It is hard, now, to think of a public figure who lived in our times—and someone we all knew and were familiar with—as a saint, as in the case of Pope John Paul II. We expect our popes to be “saintly,” though we do not always expect that they will eventually become saints. Saints are those we were used to seeing in paintings and as statues on top of pedestals. John Paul II was a person living in the world, just as we were: he was definitely no statue or painting saint. The Karol Wojtyla who was Pope John Paul II started out life as “child of God” through his baptism, but he was someone who was also somehow touched by God in his inscrutable designs to someday affect the course of history, his church and humankind. Though deeply religious, he was warmly human and as a human, he was subject to the imperfections and flaws we all share; yet the pilot light of faith burned brightly within him as it did with his predecessor of the same name, the first John Paul. (The first John Paul is also considered by many to also be a saint and who, in time, will surely be proclaimed one.)
Each John Paul was special in their own way and both will always have a hold on people’s affections and will continue to do so, long after their deaths have receded into history and long after those summer days in 1978 when they were both elected to assume an office neither of them would have ever dreamed of occupying, days which, before long, will no longer be a living memory.
Oct. 22 (which is the anniversary of John Paul II’s installation as pope) is now recorded in the church’s liturgical calendar as being the feast of now Pope Saint John Paul II. It is not to retract from the life of this pope-saint, John Paul II, to say that we would not have had him had it not been for the brief time of Albino Luciani, the first Pope John Paul. Even he had an inkling that he would be succeeded by the man whom he supposedly called “the foreigner,” one who had sat across from him in that August conclave. It is remarkable to think that in those days of 1978, the Holy Spirit descended upon these two different—though very remarkable—men of faith and presented them to the world as popes for a while and as eventual saints not only for our time, but for all time.

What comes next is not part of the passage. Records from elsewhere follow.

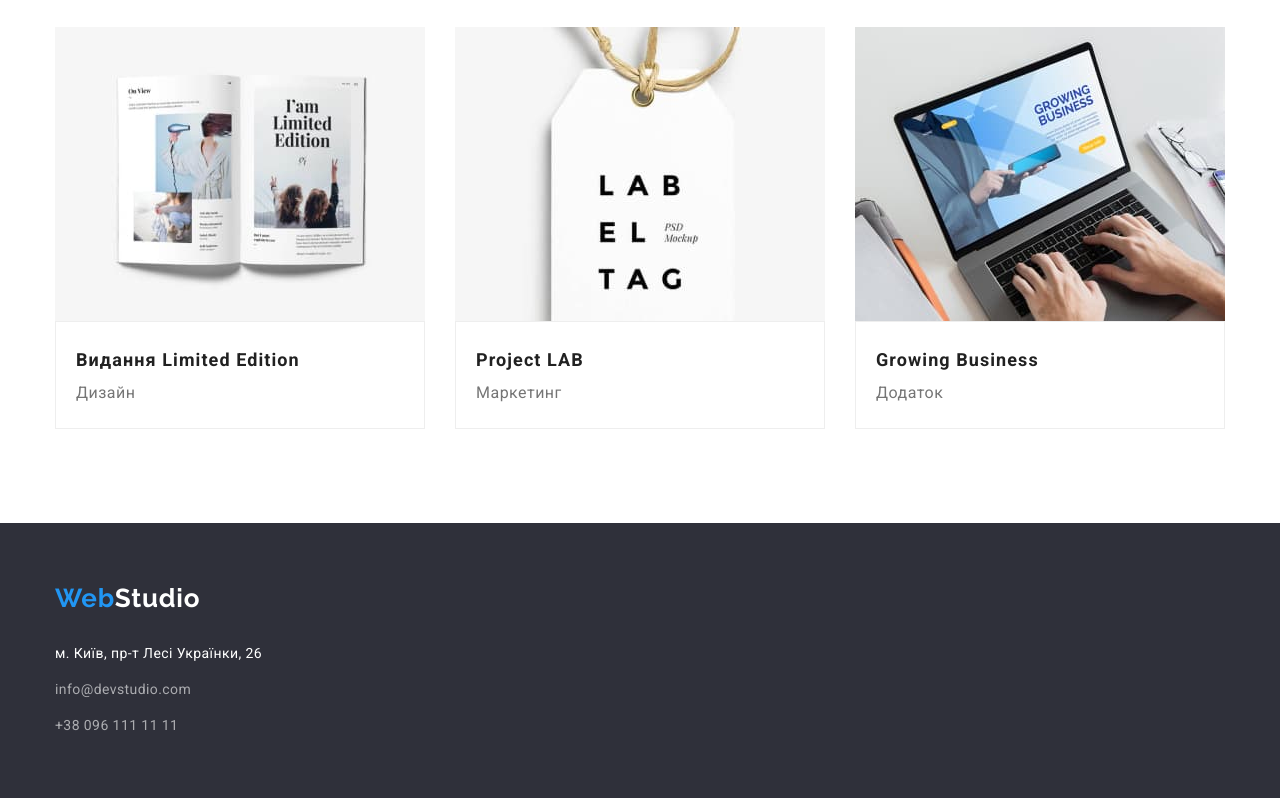
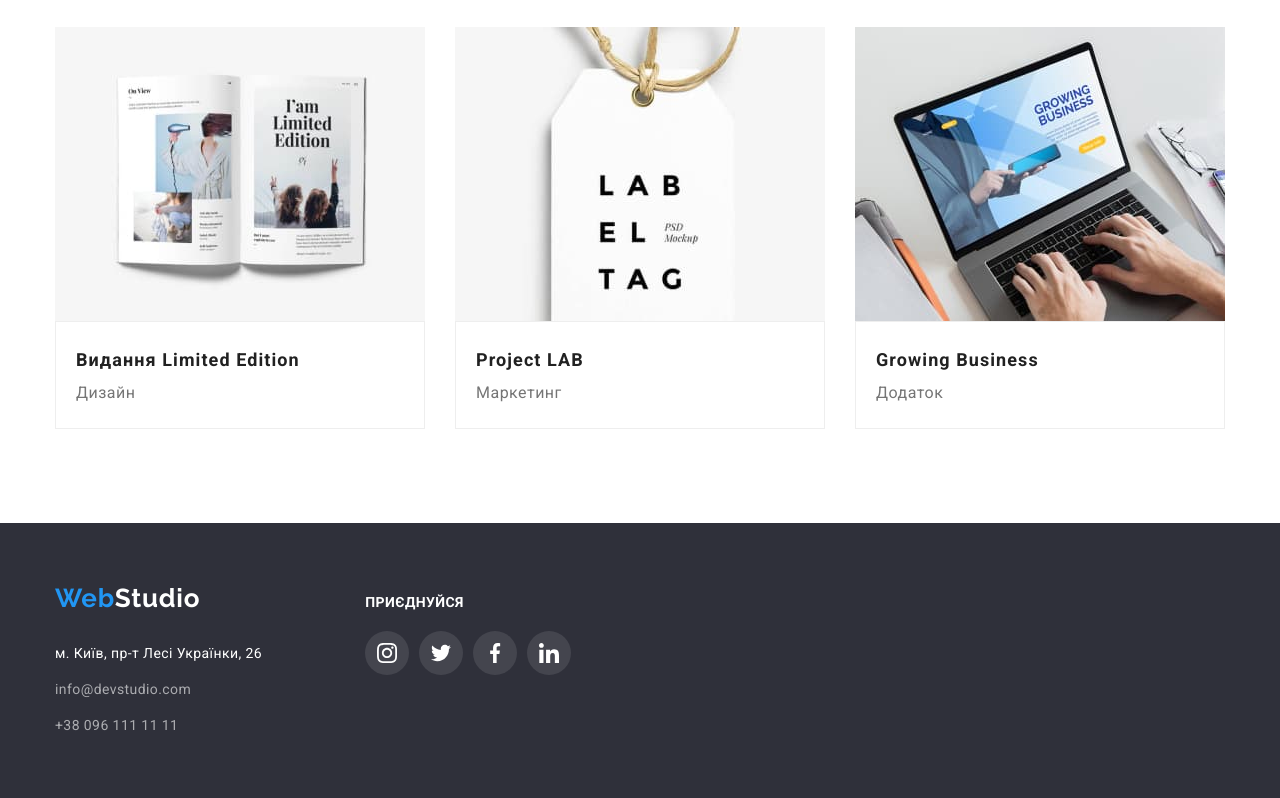
Before and after one commit to Gorodeckii912/goit-markup-hw-04, a plain HTML site: page portfolio.html in a window 1280 px wide. Shown: the part 1107-1905 px from the top of the page. Drawn offline with nearby package versions, Linux system fonts and the light colour scheme.

Commit message:
Update portfolio.html

```diff
--- a/portfolio.html
+++ b/portfolio.html
@@ -40,16 +40,17 @@
               </a>
             </li>
             <li>
+
               <a href="#adres" class="TextNAV links contactsP"> Контакти </a>
             </li>
-          </ul>
-          <a href="mailto:info@devstudio.com" class="mit links mailmargin"
+          </ul><div class="logonavflex">
+          <a href="mailto:info@devstudio.com" class="mit mailmargin mail"
             >info@devstudio.com</a
           >
 
-          <a href="tel:++380961111111" class="mit links telmargin"
+          <a href="tel:+380961111111" class="mit tel"
             >+38 096 111 11 11</a
-          >
+          ></div>
         </nav>
       </div>
     </header>
@@ -203,7 +204,8 @@
 
     <!-- nogi -->
     <footer class="foot">
-      <div class="container">
+      <div class="container conFlex">
+        <div>
           <a href="" class="links">
             <p class="logo logodown">Web<span class="logo3">Studio</span></p></a
           >
@@ -231,6 +233,41 @@
             </ul>
           </address>
         </div>
+
+        <div class="unaited">
+          <h3 class="unaited-h3">Приєднуйся</h3>
+          <ul class="footer-soc">
+            <li class="footer-soc-items">
+              <a class="footer-soc-link" href="#">
+                <svg width="20" height="20" class="footer-soc-icon">
+                  <use href="./images/icons.svg#icon-instagram-2"></use>
+                </svg>
+              </a>
+            </li>
+            <li class="footer-soc-items">
+              <a class="footer-soc-link" href="#">
+                <svg width="20" height="20" class="footer-soc-icon">
+                  <use href="./images/icons.svg#icon-twitter-1"></use>
+                </svg>
+              </a>
+            </li>
+            <li class="footer-soc-items">
+              <a class="footer-soc-link" href="#">
+                <svg width="20" height="20" class="footer-soc-icon">
+                  <use href="./images/icons.svg#icon-facebook-1"></use>
+                </svg>
+              </a>
+            </li>
+            <li class="footer-soc-items">
+              <a class="footer-soc-link" href="#">
+                <svg width="20" height="20" class="footer-soc-icon">
+                  <use href="./images/icons.svg#icon-linkedin-1"></use>
+                </svg>
+              </a>
+            </li>
+          </ul>
+        </div>
+      </div>
     </footer>
   </body>
 </html>
```
Lines whose indentation alone changed are shown as unchanged.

It is something worth remembering on this feast day of Karol Wojtyla, and also have gratitude for Albino Luciani, who proceeded him. Each in their own way showed that there is no one way to love God—or to follow him—as long as we do it, and that we can take comfort in the knowledge that it is possible for fallible –though loving and lovable—human beings to accomplish such a great thing as being or becoming a saint.